ABOUT THIS EXERCISE ▸
Up to and including the line bearing "Also changed, not shown: parts of 12", output every line of the entries exactly as written, starting from the first; pictures stay out.

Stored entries
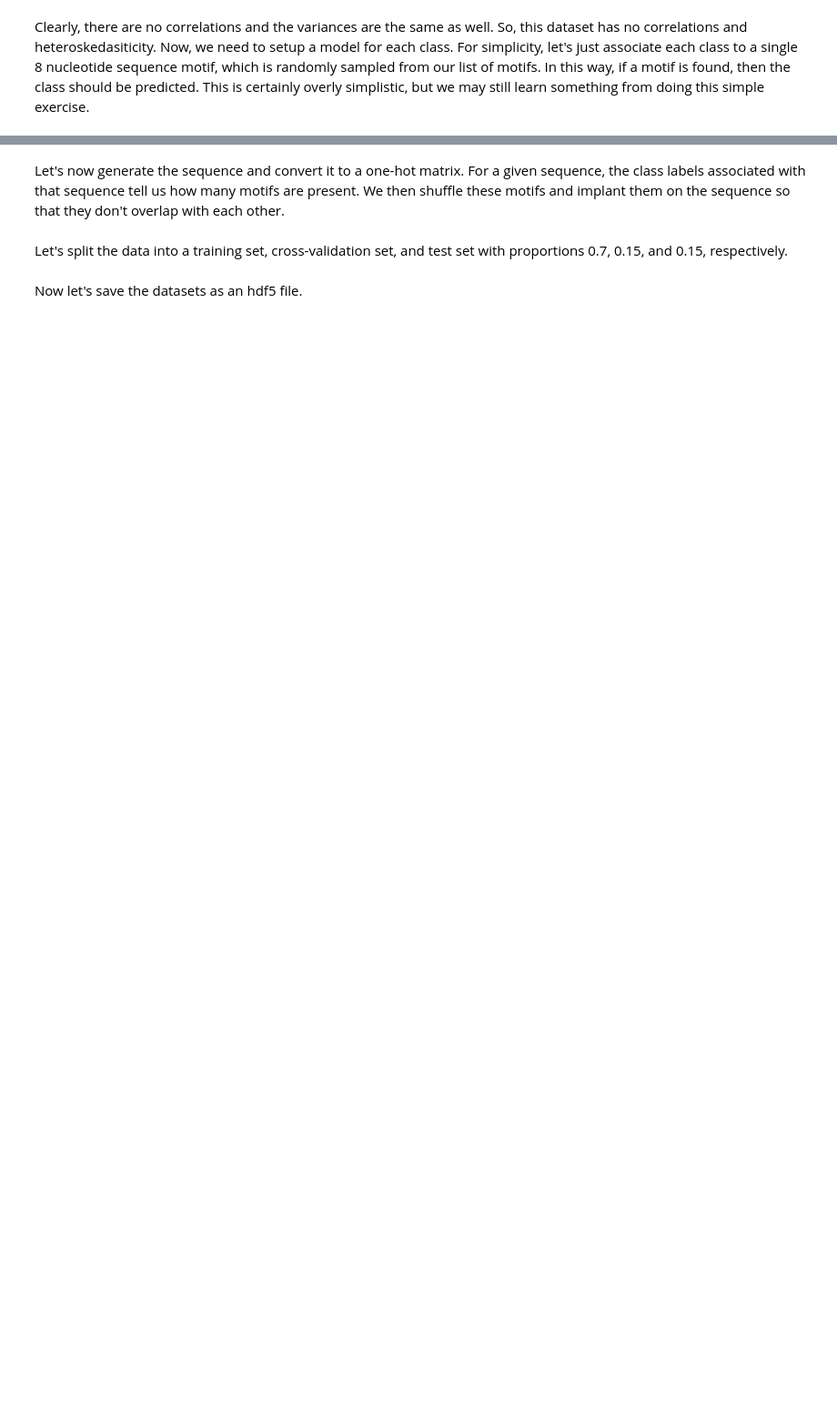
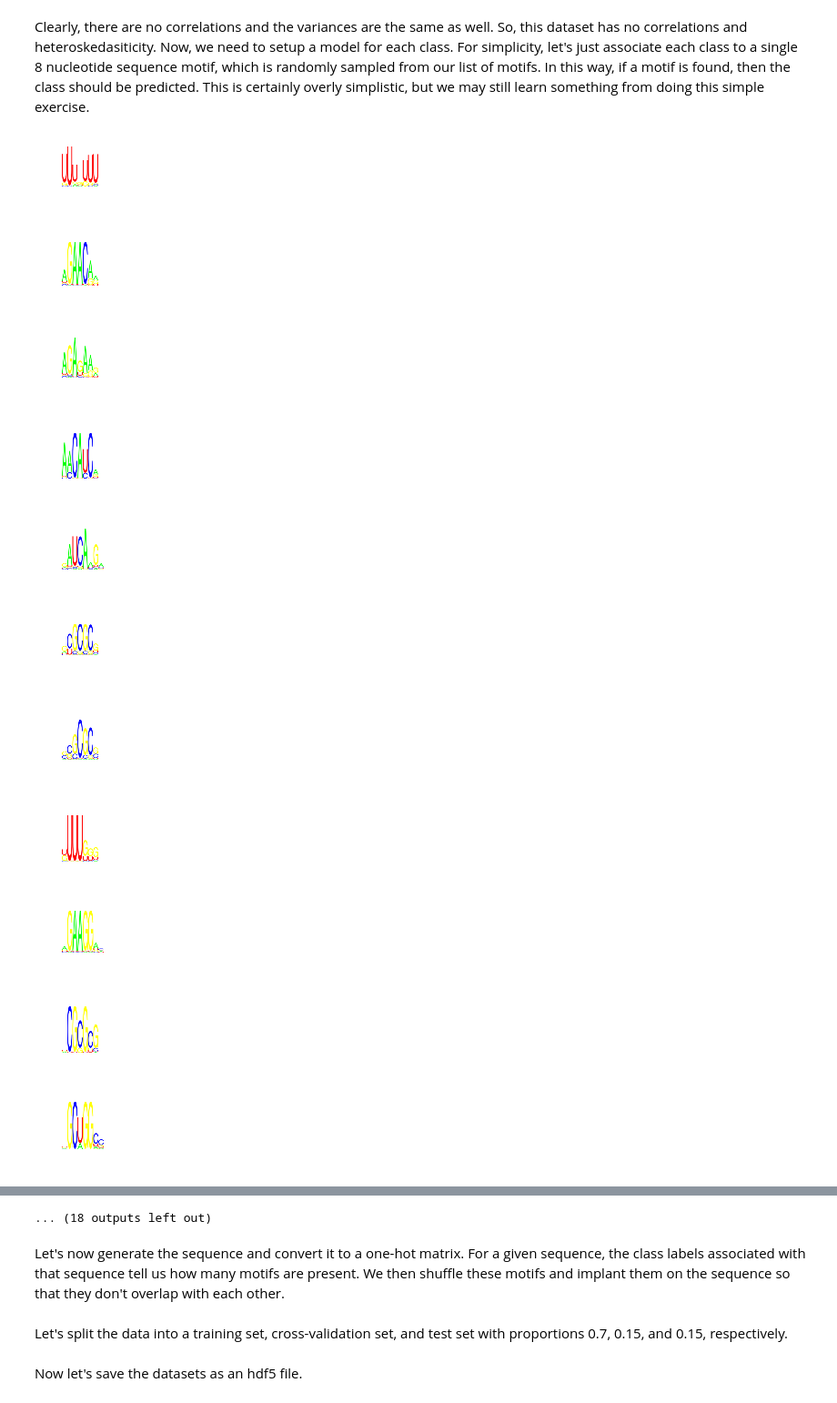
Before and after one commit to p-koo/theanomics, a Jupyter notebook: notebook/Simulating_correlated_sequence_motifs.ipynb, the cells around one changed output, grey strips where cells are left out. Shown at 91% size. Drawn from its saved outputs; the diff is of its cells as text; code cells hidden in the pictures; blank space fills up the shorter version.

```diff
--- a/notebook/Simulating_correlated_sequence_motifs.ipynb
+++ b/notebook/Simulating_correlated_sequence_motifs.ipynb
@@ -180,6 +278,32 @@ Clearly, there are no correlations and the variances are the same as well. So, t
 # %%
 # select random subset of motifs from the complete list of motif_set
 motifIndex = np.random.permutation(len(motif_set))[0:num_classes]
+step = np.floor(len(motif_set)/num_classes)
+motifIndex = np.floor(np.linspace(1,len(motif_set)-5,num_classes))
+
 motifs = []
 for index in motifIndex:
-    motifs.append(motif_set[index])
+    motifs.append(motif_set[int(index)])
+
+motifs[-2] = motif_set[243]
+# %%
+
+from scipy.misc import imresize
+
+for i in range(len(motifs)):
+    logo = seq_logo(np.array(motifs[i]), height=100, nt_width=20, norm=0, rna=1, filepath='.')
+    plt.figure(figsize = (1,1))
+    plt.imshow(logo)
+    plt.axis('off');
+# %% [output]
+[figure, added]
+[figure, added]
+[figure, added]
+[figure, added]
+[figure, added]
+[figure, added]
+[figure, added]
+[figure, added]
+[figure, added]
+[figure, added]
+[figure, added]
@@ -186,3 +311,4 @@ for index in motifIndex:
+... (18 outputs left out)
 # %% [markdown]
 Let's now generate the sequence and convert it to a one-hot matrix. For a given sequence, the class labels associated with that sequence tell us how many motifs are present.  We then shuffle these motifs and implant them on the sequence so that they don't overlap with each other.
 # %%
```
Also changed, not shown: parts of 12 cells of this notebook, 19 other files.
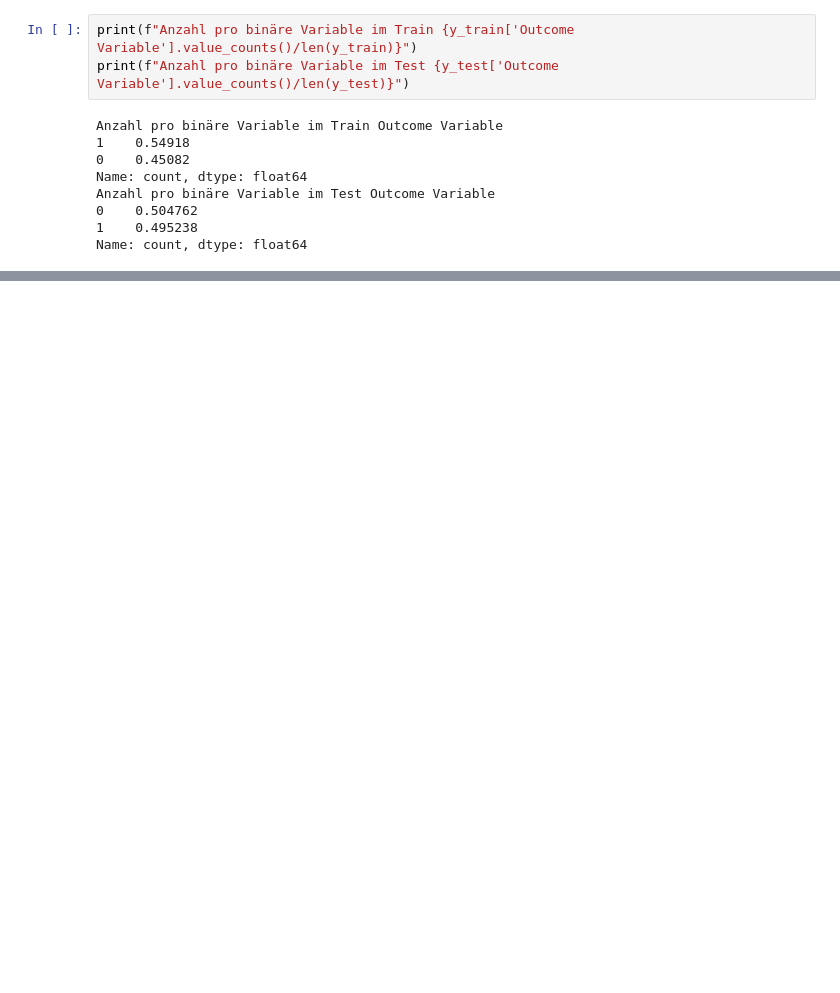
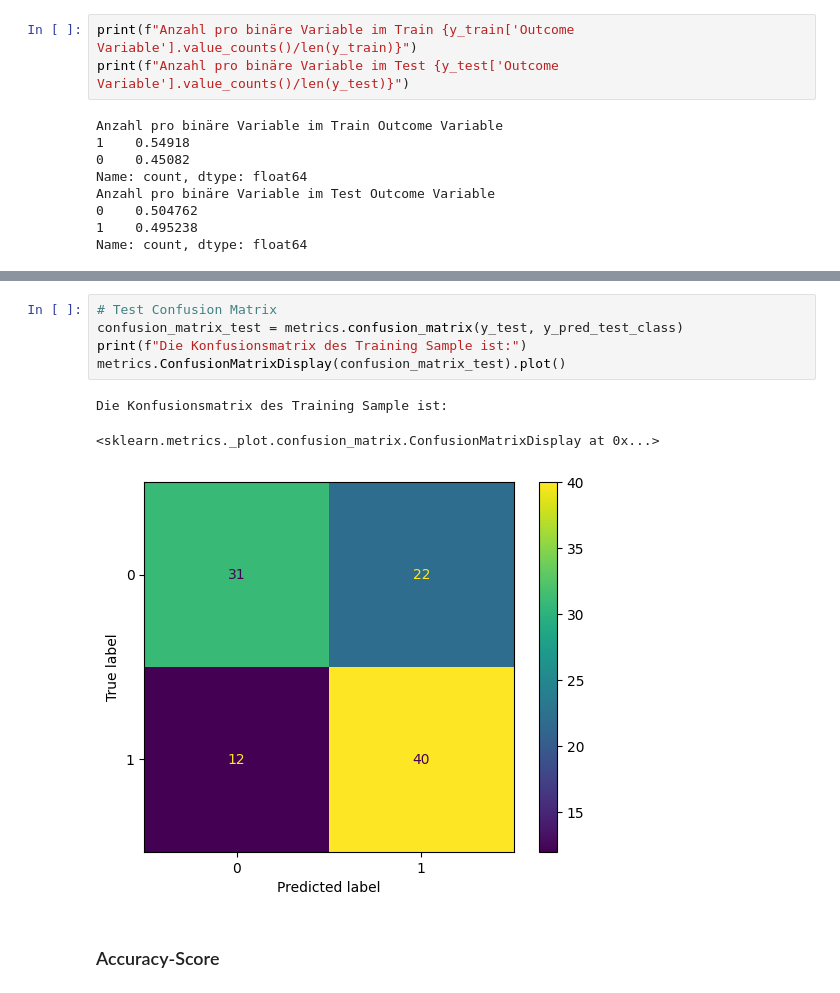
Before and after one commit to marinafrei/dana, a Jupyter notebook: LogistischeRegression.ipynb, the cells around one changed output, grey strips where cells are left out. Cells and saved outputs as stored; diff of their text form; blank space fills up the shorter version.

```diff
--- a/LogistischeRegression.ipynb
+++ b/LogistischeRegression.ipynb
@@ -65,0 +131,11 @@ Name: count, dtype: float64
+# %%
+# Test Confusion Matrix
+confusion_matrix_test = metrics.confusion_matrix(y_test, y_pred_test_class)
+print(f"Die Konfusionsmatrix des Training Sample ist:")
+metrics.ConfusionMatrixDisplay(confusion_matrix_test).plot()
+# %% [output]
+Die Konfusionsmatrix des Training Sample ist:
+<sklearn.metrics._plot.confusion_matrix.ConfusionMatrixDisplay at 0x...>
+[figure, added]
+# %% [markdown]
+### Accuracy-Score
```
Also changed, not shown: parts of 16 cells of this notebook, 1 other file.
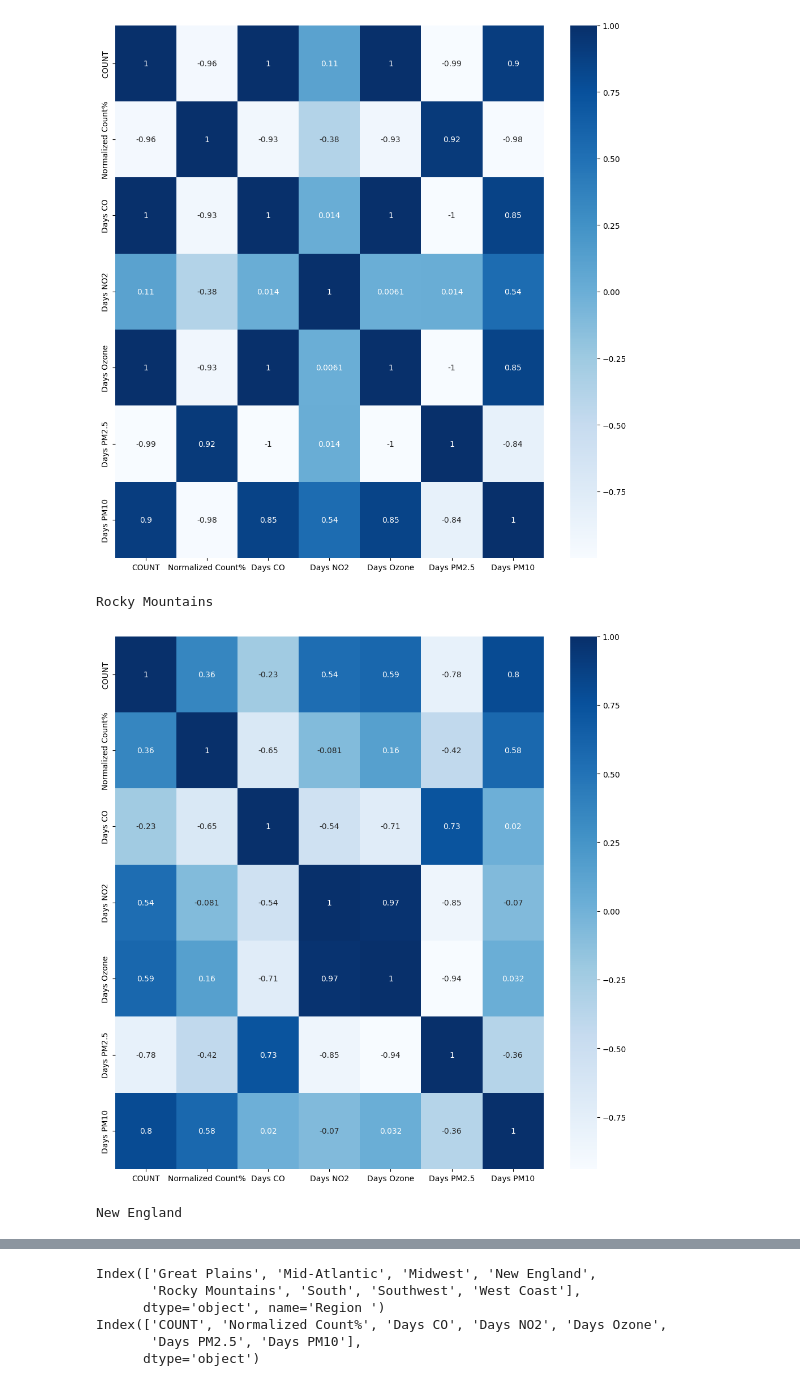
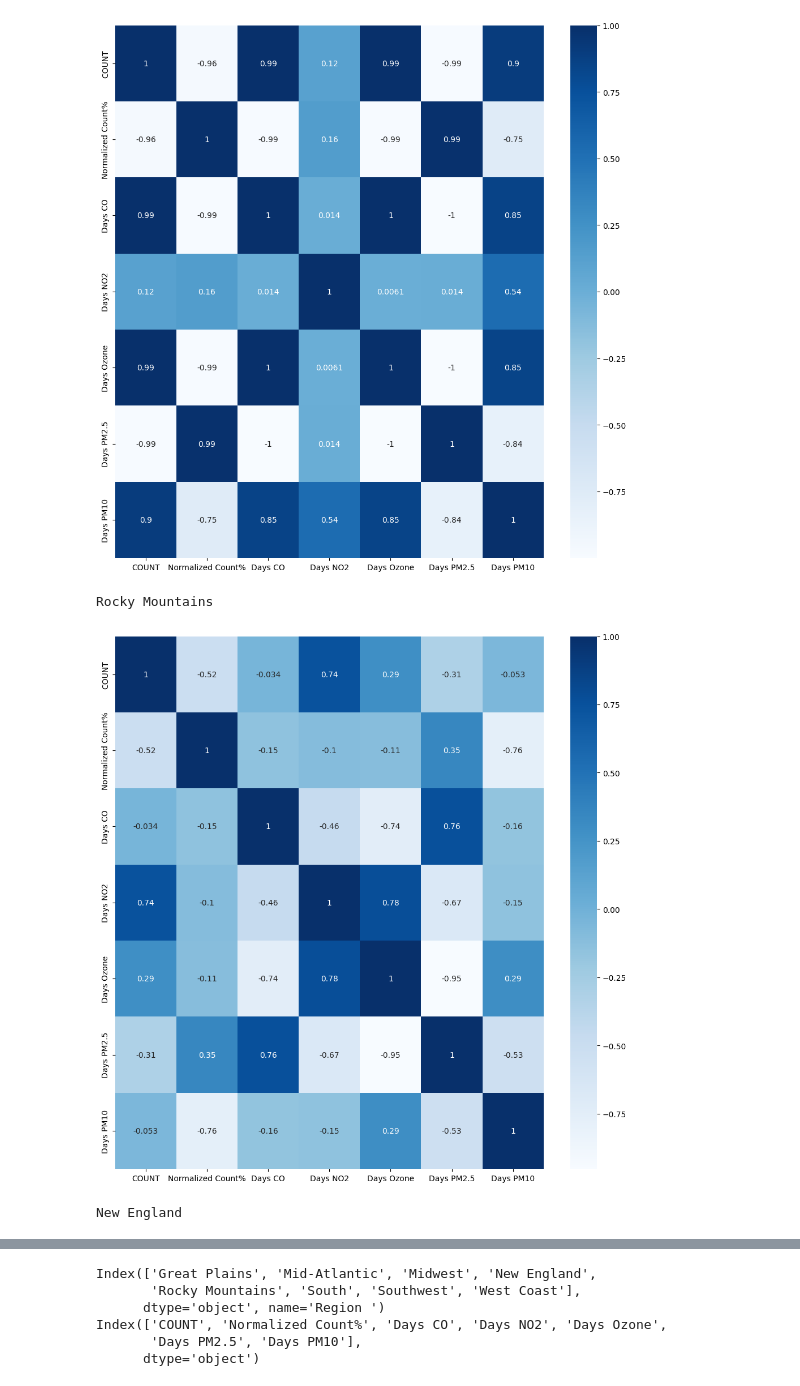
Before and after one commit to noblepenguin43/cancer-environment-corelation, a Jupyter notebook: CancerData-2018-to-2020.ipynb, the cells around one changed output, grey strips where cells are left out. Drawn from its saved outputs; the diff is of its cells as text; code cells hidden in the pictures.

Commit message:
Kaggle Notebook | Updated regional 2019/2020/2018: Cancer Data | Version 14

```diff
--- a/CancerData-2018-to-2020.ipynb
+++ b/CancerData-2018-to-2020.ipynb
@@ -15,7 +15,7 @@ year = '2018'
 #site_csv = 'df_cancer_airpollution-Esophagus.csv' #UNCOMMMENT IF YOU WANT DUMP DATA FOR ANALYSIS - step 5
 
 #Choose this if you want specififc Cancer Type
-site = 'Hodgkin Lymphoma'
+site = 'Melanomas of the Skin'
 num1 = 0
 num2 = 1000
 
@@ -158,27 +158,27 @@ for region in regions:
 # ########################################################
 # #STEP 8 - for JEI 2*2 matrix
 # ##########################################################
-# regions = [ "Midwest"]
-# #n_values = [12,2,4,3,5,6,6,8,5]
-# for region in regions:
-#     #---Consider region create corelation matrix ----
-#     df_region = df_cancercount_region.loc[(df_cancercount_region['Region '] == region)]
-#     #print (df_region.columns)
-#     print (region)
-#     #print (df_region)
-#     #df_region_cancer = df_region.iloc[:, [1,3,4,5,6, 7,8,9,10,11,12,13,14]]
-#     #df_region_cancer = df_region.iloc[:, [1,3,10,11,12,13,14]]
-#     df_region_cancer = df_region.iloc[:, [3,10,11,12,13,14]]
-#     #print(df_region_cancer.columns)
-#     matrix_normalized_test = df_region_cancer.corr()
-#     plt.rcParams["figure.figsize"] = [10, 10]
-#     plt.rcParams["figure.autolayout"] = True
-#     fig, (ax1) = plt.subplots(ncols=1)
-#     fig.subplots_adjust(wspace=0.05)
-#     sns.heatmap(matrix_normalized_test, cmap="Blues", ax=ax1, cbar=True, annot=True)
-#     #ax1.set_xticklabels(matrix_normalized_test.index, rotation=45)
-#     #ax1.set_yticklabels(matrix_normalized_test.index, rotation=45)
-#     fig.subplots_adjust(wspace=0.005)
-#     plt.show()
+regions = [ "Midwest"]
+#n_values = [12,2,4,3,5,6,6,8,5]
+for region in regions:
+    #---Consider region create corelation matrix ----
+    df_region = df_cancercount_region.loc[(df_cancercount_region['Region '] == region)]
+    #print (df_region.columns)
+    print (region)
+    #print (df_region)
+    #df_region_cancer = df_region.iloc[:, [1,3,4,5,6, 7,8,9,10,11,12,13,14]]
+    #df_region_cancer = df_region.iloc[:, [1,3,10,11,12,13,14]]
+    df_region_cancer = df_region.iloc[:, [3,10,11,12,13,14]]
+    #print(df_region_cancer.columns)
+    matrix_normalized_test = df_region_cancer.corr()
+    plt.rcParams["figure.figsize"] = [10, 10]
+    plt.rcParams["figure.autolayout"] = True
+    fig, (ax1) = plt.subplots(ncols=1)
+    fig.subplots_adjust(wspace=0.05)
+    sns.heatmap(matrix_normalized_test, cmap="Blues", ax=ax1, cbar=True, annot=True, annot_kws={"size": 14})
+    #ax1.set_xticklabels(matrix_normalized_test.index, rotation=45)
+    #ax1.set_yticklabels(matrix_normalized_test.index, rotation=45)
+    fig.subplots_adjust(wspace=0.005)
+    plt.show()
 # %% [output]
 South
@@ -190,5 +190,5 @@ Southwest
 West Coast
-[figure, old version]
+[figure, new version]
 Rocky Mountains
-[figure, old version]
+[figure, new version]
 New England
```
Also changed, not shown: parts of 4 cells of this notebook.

WORKED SOLUTION ▸
Before and after one commit to p-koo/theanomics, a Jupyter notebook: notebook/Simulating_correlated_sequence_motifs.ipynb, the cells around one changed output, grey strips where cells are left out. Shown at 91% size. Drawn from its saved outputs; the diff is of its cells as text; code cells hidden in the pictures; blank space fills up the shorter version.

```diff
--- a/notebook/Simulating_correlated_sequence_motifs.ipynb
+++ b/notebook/Simulating_correlated_sequence_motifs.ipynb
@@ -180,6 +278,32 @@ Clearly, there are no correlations and the variances are the same as well. So, t
 # %%
 # select random subset of motifs from the complete list of motif_set
 motifIndex = np.random.permutation(len(motif_set))[0:num_classes]
+step = np.floor(len(motif_set)/num_classes)
+motifIndex = np.floor(np.linspace(1,len(motif_set)-5,num_classes))
+
 motifs = []
 for index in motifIndex:
-    motifs.append(motif_set[index])
+    motifs.append(motif_set[int(index)])
+
+motifs[-2] = motif_set[243]
+# %%
+
+from scipy.misc import imresize
+
+for i in range(len(motifs)):
+    logo = seq_logo(np.array(motifs[i]), height=100, nt_width=20, norm=0, rna=1, filepath='.')
+    plt.figure(figsize = (1,1))
+    plt.imshow(logo)
+    plt.axis('off');
+# %% [output]
+[figure, added]
+[figure, added]
+[figure, added]
+[figure, added]
+[figure, added]
+[figure, added]
+[figure, added]
+[figure, added]
+[figure, added]
+[figure, added]
+[figure, added]
@@ -186,3 +311,4 @@ for index in motifIndex:
+... (18 outputs left out)
 # %% [markdown]
 Let's now generate the sequence and convert it to a one-hot matrix. For a given sequence, the class labels associated with that sequence tell us how many motifs are present.  We then shuffle these motifs and implant them on the sequence so that they don't overlap with each other.
 # %%
```
Also changed, not shown: parts of 12 cells of this notebook, 19 other files.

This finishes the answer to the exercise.